**WHAT YOU WILL DO**:
Provide only the number of lines in the data below that contain the word "order".

**RECORDS PROVIDED**:
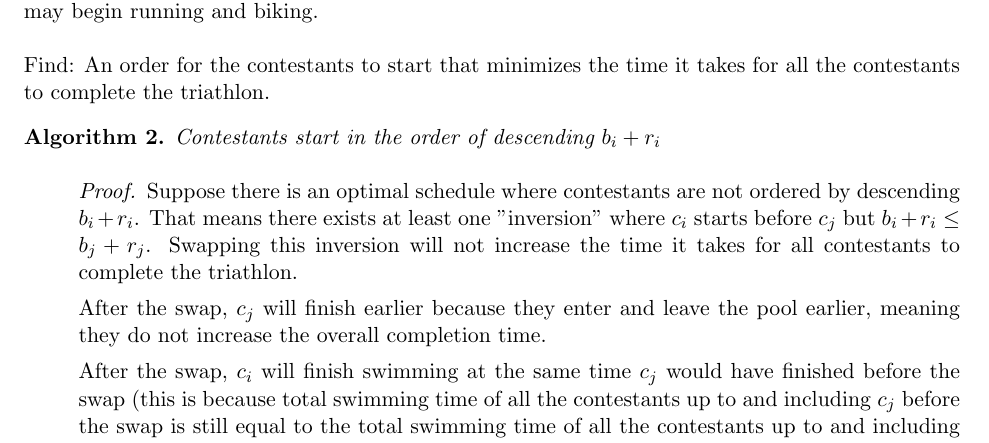
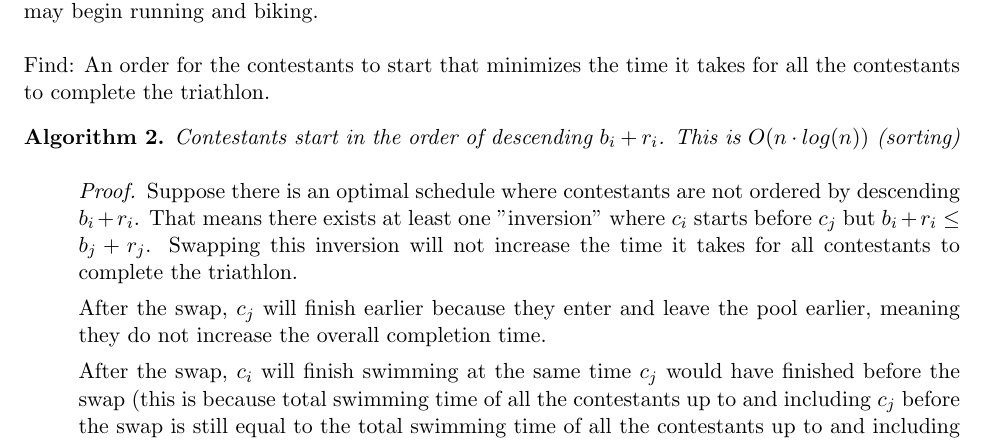
Before and after one commit to MorganLLee79/Design-Analysis-Algorithms-S2019-RPI, a LaTeX problem sheet (Problem_Set_1/ProblemSet1.tex): part of page 2 of 2, cut so that both start at the same text. Compiled offline with pdfLaTeX.

Commit message:
Added runtime

```diff
--- a/Problem_Set_1/ProblemSet1.tex
+++ b/Problem_Set_1/ProblemSet1.tex
@@ -79,7 +79,7 @@ This algorithm is $O(2n+2m)$, which is close enough to $O(n+m)$ for our purposes
 \noindent Find: An order for the contestants to start that minimizes the time it takes for all the contestants to complete the triathlon.
 
 \begin{Algorithm}
-Contestants start in the order of descending $b_i + r_i$
+Contestants start in the order of descending $b_i + r_i$. This is $O(n \cdot log(n))$ (sorting)
 \end{Algorithm}
 
 \begin{proof}
```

**SOLUTION FOR THIS PROBLEM**:
3